[Start of section]

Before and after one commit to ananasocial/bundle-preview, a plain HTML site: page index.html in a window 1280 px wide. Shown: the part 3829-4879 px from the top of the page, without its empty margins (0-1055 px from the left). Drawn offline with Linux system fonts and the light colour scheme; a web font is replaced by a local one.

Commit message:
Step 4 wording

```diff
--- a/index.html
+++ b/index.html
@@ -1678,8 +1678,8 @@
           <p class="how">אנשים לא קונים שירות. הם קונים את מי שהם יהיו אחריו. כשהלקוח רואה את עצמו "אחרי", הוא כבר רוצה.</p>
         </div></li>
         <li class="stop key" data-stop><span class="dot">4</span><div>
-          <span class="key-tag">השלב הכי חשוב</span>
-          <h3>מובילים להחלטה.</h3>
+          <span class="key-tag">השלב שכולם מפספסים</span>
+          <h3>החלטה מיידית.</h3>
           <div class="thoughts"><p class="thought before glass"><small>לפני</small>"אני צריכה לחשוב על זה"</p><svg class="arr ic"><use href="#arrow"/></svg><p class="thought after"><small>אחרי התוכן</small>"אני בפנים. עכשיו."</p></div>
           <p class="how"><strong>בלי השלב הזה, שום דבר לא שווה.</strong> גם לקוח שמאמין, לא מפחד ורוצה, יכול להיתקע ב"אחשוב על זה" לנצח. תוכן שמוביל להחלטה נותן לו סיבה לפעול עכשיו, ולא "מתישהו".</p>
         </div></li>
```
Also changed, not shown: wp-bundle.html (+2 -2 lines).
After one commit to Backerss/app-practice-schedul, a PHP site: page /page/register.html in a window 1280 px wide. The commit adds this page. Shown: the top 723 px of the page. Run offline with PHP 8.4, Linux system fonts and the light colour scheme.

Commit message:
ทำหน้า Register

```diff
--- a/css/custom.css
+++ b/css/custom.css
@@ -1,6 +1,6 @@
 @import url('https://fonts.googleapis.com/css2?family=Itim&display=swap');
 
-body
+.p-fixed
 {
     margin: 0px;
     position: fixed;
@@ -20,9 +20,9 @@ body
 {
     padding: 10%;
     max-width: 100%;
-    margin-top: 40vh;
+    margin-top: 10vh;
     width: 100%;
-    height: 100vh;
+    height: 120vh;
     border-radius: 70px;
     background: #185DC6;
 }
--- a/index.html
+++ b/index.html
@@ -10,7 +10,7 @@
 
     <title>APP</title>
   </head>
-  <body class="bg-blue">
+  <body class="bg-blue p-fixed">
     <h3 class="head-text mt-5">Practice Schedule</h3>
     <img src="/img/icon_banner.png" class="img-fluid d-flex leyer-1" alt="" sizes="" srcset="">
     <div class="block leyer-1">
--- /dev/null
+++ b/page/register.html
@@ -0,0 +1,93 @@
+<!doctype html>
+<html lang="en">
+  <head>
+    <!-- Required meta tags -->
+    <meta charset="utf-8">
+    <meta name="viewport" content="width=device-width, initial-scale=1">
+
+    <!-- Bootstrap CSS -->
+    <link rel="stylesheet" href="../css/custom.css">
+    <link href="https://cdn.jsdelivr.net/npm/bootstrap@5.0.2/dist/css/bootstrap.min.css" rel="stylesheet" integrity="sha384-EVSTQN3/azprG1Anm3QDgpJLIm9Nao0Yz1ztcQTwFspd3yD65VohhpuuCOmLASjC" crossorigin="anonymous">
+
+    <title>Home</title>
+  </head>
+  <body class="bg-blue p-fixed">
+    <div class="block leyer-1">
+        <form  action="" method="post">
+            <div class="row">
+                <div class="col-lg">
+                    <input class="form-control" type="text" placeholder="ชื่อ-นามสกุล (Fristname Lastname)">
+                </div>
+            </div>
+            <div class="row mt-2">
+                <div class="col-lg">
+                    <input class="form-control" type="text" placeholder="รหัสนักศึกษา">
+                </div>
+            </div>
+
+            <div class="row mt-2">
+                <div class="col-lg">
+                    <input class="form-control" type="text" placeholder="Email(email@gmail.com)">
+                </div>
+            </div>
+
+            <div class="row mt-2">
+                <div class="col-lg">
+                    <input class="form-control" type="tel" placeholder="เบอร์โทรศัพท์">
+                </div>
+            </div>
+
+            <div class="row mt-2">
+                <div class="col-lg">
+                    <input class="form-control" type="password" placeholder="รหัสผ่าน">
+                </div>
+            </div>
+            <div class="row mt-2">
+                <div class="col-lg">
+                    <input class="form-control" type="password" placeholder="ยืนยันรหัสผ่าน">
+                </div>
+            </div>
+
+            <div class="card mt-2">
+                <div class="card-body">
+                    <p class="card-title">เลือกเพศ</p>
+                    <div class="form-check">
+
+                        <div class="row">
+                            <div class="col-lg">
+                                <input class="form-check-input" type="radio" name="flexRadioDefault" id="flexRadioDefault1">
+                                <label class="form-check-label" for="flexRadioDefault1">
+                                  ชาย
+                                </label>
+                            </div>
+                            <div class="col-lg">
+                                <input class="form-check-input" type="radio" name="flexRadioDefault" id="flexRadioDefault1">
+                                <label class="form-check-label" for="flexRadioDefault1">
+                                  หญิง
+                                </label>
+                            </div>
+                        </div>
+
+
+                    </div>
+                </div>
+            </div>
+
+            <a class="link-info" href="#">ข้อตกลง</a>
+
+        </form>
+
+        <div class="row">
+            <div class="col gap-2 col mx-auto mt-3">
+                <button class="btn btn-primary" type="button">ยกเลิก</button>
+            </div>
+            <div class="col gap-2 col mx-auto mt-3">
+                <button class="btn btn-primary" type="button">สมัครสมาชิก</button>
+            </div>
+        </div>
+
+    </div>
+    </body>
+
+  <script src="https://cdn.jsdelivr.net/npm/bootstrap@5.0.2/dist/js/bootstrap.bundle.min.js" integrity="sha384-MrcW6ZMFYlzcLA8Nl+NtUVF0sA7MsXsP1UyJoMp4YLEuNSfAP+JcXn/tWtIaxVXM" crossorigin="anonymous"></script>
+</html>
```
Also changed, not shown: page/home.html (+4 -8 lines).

[End of section]

--- Prompt ---
Output the listing in full. Leave every line unchanged.

--- Written solution ---
Before and after one commit to ananasocial/bundle-preview, a plain HTML site: page index.html in a window 1280 px wide. Shown: the part 3829-4879 px from the top of the page, without its empty margins (0-1055 px from the left). Drawn offline with Linux system fonts and the light colour scheme; a web font is replaced by a local one.

Commit message:
Step 4 wording

```diff
--- a/index.html
+++ b/index.html
@@ -1678,8 +1678,8 @@
           <p class="how">אנשים לא קונים שירות. הם קונים את מי שהם יהיו אחריו. כשהלקוח רואה את עצמו "אחרי", הוא כבר רוצה.</p>
         </div></li>
         <li class="stop key" data-stop><span class="dot">4</span><div>
-          <span class="key-tag">השלב הכי חשוב</span>
-          <h3>מובילים להחלטה.</h3>
+          <span class="key-tag">השלב שכולם מפספסים</span>
+          <h3>החלטה מיידית.</h3>
           <div class="thoughts"><p class="thought before glass"><small>לפני</small>"אני צריכה לחשוב על זה"</p><svg class="arr ic"><use href="#arrow"/></svg><p class="thought after"><small>אחרי התוכן</small>"אני בפנים. עכשיו."</p></div>
           <p class="how"><strong>בלי השלב הזה, שום דבר לא שווה.</strong> גם לקוח שמאמין, לא מפחד ורוצה, יכול להיתקע ב"אחשוב על זה" לנצח. תוכן שמוביל להחלטה נותן לו סיבה לפעול עכשיו, ולא "מתישהו".</p>
         </div></li>
```
Also changed, not shown: wp-bundle.html (+2 -2 lines).
After one commit to Backerss/app-practice-schedul, a PHP site: page /page/register.html in a window 1280 px wide. The commit adds this page. Shown: the top 723 px of the page. Run offline with PHP 8.4, Linux system fonts and the light colour scheme.

Commit message:
ทำหน้า Register

```diff
--- a/css/custom.css
+++ b/css/custom.css
@@ -1,6 +1,6 @@
 @import url('https://fonts.googleapis.com/css2?family=Itim&display=swap');
 
-body
+.p-fixed
 {
     margin: 0px;
     position: fixed;
@@ -20,9 +20,9 @@ body
 {
     padding: 10%;
     max-width: 100%;
-    margin-top: 40vh;
+    margin-top: 10vh;
     width: 100%;
-    height: 100vh;
+    height: 120vh;
     border-radius: 70px;
     background: #185DC6;
 }
--- a/index.html
+++ b/index.html
@@ -10,7 +10,7 @@
 
     <title>APP</title>
   </head>
-  <body class="bg-blue">
+  <body class="bg-blue p-fixed">
     <h3 class="head-text mt-5">Practice Schedule</h3>
     <img src="/img/icon_banner.png" class="img-fluid d-flex leyer-1" alt="" sizes="" srcset="">
     <div class="block leyer-1">
--- /dev/null
+++ b/page/register.html
@@ -0,0 +1,93 @@
+<!doctype html>
+<html lang="en">
+  <head>
+    <!-- Required meta tags -->
+    <meta charset="utf-8">
+    <meta name="viewport" content="width=device-width, initial-scale=1">
+
+    <!-- Bootstrap CSS -->
+    <link rel="stylesheet" href="../css/custom.css">
+    <link href="https://cdn.jsdelivr.net/npm/bootstrap@5.0.2/dist/css/bootstrap.min.css" rel="stylesheet" integrity="sha384-EVSTQN3/azprG1Anm3QDgpJLIm9Nao0Yz1ztcQTwFspd3yD65VohhpuuCOmLASjC" crossorigin="anonymous">
+
+    <title>Home</title>
+  </head>
+  <body class="bg-blue p-fixed">
+    <div class="block leyer-1">
+        <form  action="" method="post">
+            <div class="row">
+                <div class="col-lg">
+                    <input class="form-control" type="text" placeholder="ชื่อ-นามสกุล (Fristname Lastname)">
+                </div>
+            </div>
+            <div class="row mt-2">
+                <div class="col-lg">
+                    <input class="form-control" type="text" placeholder="รหัสนักศึกษา">
+                </div>
+            </div>
+
+            <div class="row mt-2">
+                <div class="col-lg">
+                    <input class="form-control" type="text" placeholder="Email(email@gmail.com)">
+                </div>
+            </div>
+
+            <div class="row mt-2">
+                <div class="col-lg">
+                    <input class="form-control" type="tel" placeholder="เบอร์โทรศัพท์">
+                </div>
+            </div>
+
+            <div class="row mt-2">
+                <div class="col-lg">
+                    <input class="form-control" type="password" placeholder="รหัสผ่าน">
+                </div>
+            </div>
+            <div class="row mt-2">
+                <div class="col-lg">
+                    <input class="form-control" type="password" placeholder="ยืนยันรหัสผ่าน">
+                </div>
+            </div>
+
+            <div class="card mt-2">
+                <div class="card-body">
+                    <p class="card-title">เลือกเพศ</p>
+                    <div class="form-check">
+
+                        <div class="row">
+                            <div class="col-lg">
+                                <input class="form-check-input" type="radio" name="flexRadioDefault" id="flexRadioDefault1">
+                                <label class="form-check-label" for="flexRadioDefault1">
+                                  ชาย
+                                </label>
+                            </div>
+                            <div class="col-lg">
+                                <input class="form-check-input" type="radio" name="flexRadioDefault" id="flexRadioDefault1">
+                                <label class="form-check-label" for="flexRadioDefault1">
+                                  หญิง
+                                </label>
+                            </div>
+                        </div>
+
+
+                    </div>
+                </div>
+            </div>
+
+            <a class="link-info" href="#">ข้อตกลง</a>
+
+        </form>
+
+        <div class="row">
+            <div class="col gap-2 col mx-auto mt-3">
+                <button class="btn btn-primary" type="button">ยกเลิก</button>
+            </div>
+            <div class="col gap-2 col mx-auto mt-3">
+                <button class="btn btn-primary" type="button">สมัครสมาชิก</button>
+            </div>
+        </div>
+
+    </div>
+    </body>
+
+  <script src="https://cdn.jsdelivr.net/npm/bootstrap@5.0.2/dist/js/bootstrap.bundle.min.js" integrity="sha384-MrcW6ZMFYlzcLA8Nl+NtUVF0sA7MsXsP1UyJoMp4YLEuNSfAP+JcXn/tWtIaxVXM" crossorigin="anonymous"></script>
+</html>
```
Also changed, not shown: page/home.html (+4 -8 lines).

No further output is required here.